__Task description__.
Return all lines of the records that contain the word "final".

__Records to use__.
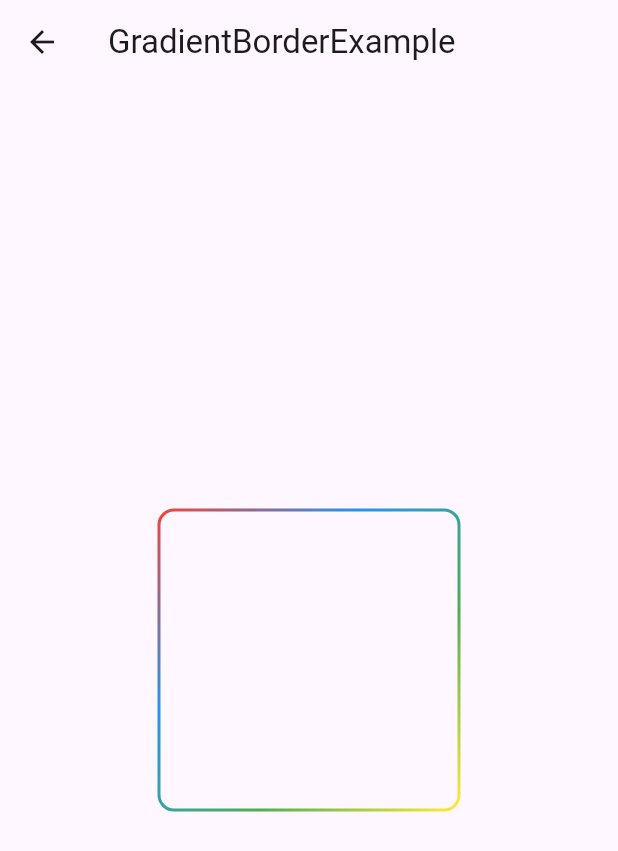
After one commit to ArturoYi/fast_package, a Flutter app: the GradientBorderExample screen opened by its route, on a phone screen of 412 x 824 dp. The commit adds this screen. Shown: the top 851 px of the screen. Run offline on Flutter 3.47's test engine with Material 3 defaults, Android fonts, the phone set to English and light mode, and no system bars.

Commit message:
渐变边框

```diff
--- /dev/null
+++ b/example/lib/pages/gradient_border_example/gradient_border_example.dart
@@ -0,0 +1,51 @@
+import 'package:fast_package/fast_gradient_borders/gradient_box_borders.dart';
+import 'package:flutter/material.dart';
+
+class GradientBorderExample extends StatefulWidget {
+  const GradientBorderExample({super.key});
+
+  @override
+  State<GradientBorderExample> createState() => _GradientBorderExampleState();
+}
+
+class _GradientBorderExampleState extends State<GradientBorderExample> {
+  @override
+  Widget build(BuildContext context) {
+    return Scaffold(
+      appBar: AppBar(
+        title: const Text("GradientBorderExample"),
+      ),
+      body: Center(
+        child: Column(
+          mainAxisAlignment: MainAxisAlignment.center,
+          crossAxisAlignment: CrossAxisAlignment.center,
+          children: [
+            const SizedBox(
+              width: double.infinity,
+            ),
+            Container(
+              width: 200,
+              height: 200,
+              decoration: const BoxDecoration(
+                border: GradientBoxBorders(
+                  gradient: LinearGradient(
+                    colors: [
+                      Colors.red,
+                      Colors.blue,
+                      Colors.green,
+                      Colors.yellow,
+                    ],
+                    begin: Alignment.topLeft,
+                    end: Alignment.bottomRight
+                  ),
+                  width: 2,
+                ),
+                borderRadius: BorderRadius.all(Radius.circular(10)),
+              ),
+            ),
+          ],
+        ),
+      ),
+    );
+  }
+}
--- a/example/lib/pages/index/example_index.dart
+++ b/example/lib/pages/index/example_index.dart
@@ -5,7 +5,8 @@ class ExampleIndex extends StatelessWidget {
   ExampleIndex({super.key});
 
   final List<ListType> exampleList = [
-    ListType(name: "double example", path: ExampleRoute.debounce),
+    ListType(name: "debounce example", path: ExampleRoute.debounce),
+    ListType(name: "border example", path: ExampleRoute.border),
   ];
 
   @override
--- a/example/lib/routes/routes.dart
+++ b/example/lib/routes/routes.dart
@@ -1,4 +1,5 @@
 import 'package:example/pages/debounce_example/debounce_example.dart';
+import 'package:example/pages/gradient_border_example/gradient_border_example.dart';
 import 'package:example/pages/index/example_index.dart';
 import 'package:flutter/cupertino.dart';
 
@@ -15,10 +16,13 @@ class ExampleRoute {
   static String overlay = '/overlay';
   //dash
   static String dash = '/dash';
+  //border
+  static String border = '/border';
 
   static Map<String, Widget Function(BuildContext)> get routes => {
         index: (context) => ExampleIndex(),
         detail: (context) => const Placeholder(),
         debounce: (context) => const DebounceExample(),
+        border: (context) => const GradientBorderExample(),
       };
 }
--- a/example/pubspec.yaml
+++ b/example/pubspec.yaml
@@ -13,7 +13,7 @@ dependencies:
   cupertino_icons: ^1.0.6
 
   fast_package:
-    path: ../../fast-package
+    path: ../../fast_package
 
 dev_dependencies:
   flutter_test:
--- a/lib/fast_debounce/fast_debounce.dart
+++ b/lib/fast_debounce/fast_debounce.dart
@@ -1,4 +1,4 @@
-import 'package:fast_package/use_package.dart';
+import 'dart:async' show Timer;
 
 /// 定义一个void回调作为参数，避免导入过多的包
 /// A void callback, i.e. (){}, so we don't need to import e.g. `dart.ui`
--- /dev/null
+++ b/lib/fast_gradient_borders/gradient_box_borders.dart
@@ -0,0 +1,127 @@
+import 'package:flutter/rendering.dart';
+
+/// A custom [BoxBorder] that paints a gradient border around a box.
+/// 一个自定义的 [BoxBorder]，用于在盒子周围绘制渐变边框。
+///
+/// This border can be used to create gradient borders for both rectangular and circular shapes.
+/// The gradient and width of the border can be customized through the constructor parameters.
+/// 这个边框可以用于创建矩形和圆形的渐变边框。
+/// 边框的渐变效果和宽度可以通过构造函数参数进行自定义。
+class GradientBoxBorders extends BoxBorder {
+  final Gradient gradient;
+  final double width;
+
+  /// Creates a gradient border with the specified [gradient] and [width].
+  /// 创建一个具有指定 [gradient] 和 [width] 的渐变边框。
+  ///
+  /// The [gradient] parameter defines how the border's color will transition.
+  /// [gradient] 参数定义了边框颜色的过渡方式。
+  ///
+  /// The [width] parameter determines the thickness of the border.
+  /// [width] 参数决定了边框的粗细。
+  const GradientBoxBorders({required this.gradient, required this.width});
+
+  @override
+  BorderSide get bottom => BorderSide.none;
+
+  @override
+  EdgeInsetsGeometry get dimensions => EdgeInsets.all(width);
+
+  @override
+  bool get isUniform => true;
+
+  /// Creates and configures a [Paint] object for drawing the gradient border.
+  /// 创建并配置一个用于绘制渐变边框的 [Paint] 对象。
+  ///
+  /// The [rect] parameter defines the area where the gradient will be applied.
+  /// [rect] 参数定义了渐变效果将被应用的区域。
+  Paint _getPaint(Rect rect) {
+    return Paint()
+      ..shader = gradient.createShader(rect)
+      ..strokeWidth = width
+      ..style = PaintingStyle.stroke;
+  }
+
+  /// Draws a rectangular border with optional rounded corners.
+  /// 绘制一个可选带有圆角的矩形边框。
+  ///
+  /// [canvas] is the canvas to draw on.
+  /// [canvas] 是用于绘制的画布。
+  ///
+  /// [rect] defines the area to draw the border around.
+  /// [rect] 定义了要绘制边框的区域。
+  ///
+  /// [paint] contains the gradient and stroke configuration.
+  /// [paint] 包含了渐变和描边的配置。
+  ///
+  /// [borderRadius] optionally defines the corner radius for rounded corners.
+  /// [borderRadius] 可选参数，定义了圆角的半径。
+  void _drawRectangle(
+    Canvas canvas,
+    Rect rect,
+    Paint paint,
+    BorderRadius? borderRadius,
+  ) {
+    final path = Path();
+    if (borderRadius != null) {
+      path.addRRect(borderRadius.toRRect(rect));
+    } else {
+      path.addRect(rect);
+    }
+    canvas.drawPath(path, paint);
+  }
+
+  /// Draws a circular border.
+  /// 绘制一个圆形边框。
+  ///
+  /// [canvas] is the canvas to draw on.
+  /// [canvas] 是用于绘制的画布。
+  ///
+  /// [rect] defines the area to draw the border around.
+  /// [rect] 定义了要绘制边框的区域。
+  ///
+  /// [paint] contains the gradient and stroke configuration.
+  /// [paint] 包含了渐变和描边的配置。
+  void _drawCircle(Canvas canvas, Rect rect, Paint paint) {
+    final path = Path()..addOval(rect);
+    canvas.drawPath(path, paint);
+  }
+
+  @override
+
+  /// Paints the gradient border on the canvas.
+  /// 在画布上绘制渐变边框。
+  ///
+  /// This method handles both rectangular and circular border shapes.
+  /// 这个方法可以处理矩形和圆形两种边框形状。
+  ///
+  /// For rectangular borders, it supports optional rounded corners through [borderRadius].
+  /// 对于矩形边框，通过 [borderRadius] 参数支持可选的圆角效果。
+  @override
+  void paint(
+    Canvas canvas,
+    Rect rect, {
+    TextDirection? textDirection,
+    BoxShape shape = BoxShape.rectangle,
+    BorderRadius? borderRadius,
+  }) {
+    final paint = _getPaint(rect);
+
+    switch (shape) {
+      case BoxShape.rectangle:
+        _drawRectangle(canvas, rect, paint, borderRadius);
+        break;
+      case BoxShape.circle:
+        _drawCircle(canvas, rect, paint);
+        break;
+    }
+  }
+
+  @override
+  ShapeBorder scale(double t) {
+    return this;
+  }
+
+  @override
+  BorderSide get top => BorderSide.none;
+}
--- a/lib/fast_rate_limit/fast_rate_limit.dart
+++ b/lib/fast_rate_limit/fast_rate_limit.dart
@@ -1,4 +1,4 @@
-import 'package:fast_package/use_package.dart';
+import 'dart:async' show Timer;
 
 typedef FastRateLimitCallback = void Function();
 
--- a/lib/fast_throttle/fast_throttle.dart
+++ b/lib/fast_throttle/fast_throttle.dart
@@ -1,4 +1,4 @@
-import 'package:fast_package/use_package.dart';
+import 'dart:async' show Timer;
 
 typedef FastThrottleVoidCallback = void Function();
 
--- a/lib/use_package.dart
+++ /dev/null
@@ -1,2 +0,0 @@
-export 'dart:async' show Timer;
-export 'dart:async' show Completer;
```
Also changed, not shown: lib/fast_extension/string_extension.dart (+99 -10 lines), example/pubspec.lock, 5 other files.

__Output for this task__.
   final List<ListType> exampleList = [
+  final Gradient gradient;
+  final double width;
+    final path = Path();
+    final path = Path()..addOval(rect);
+    final paint = _getPaint(rect);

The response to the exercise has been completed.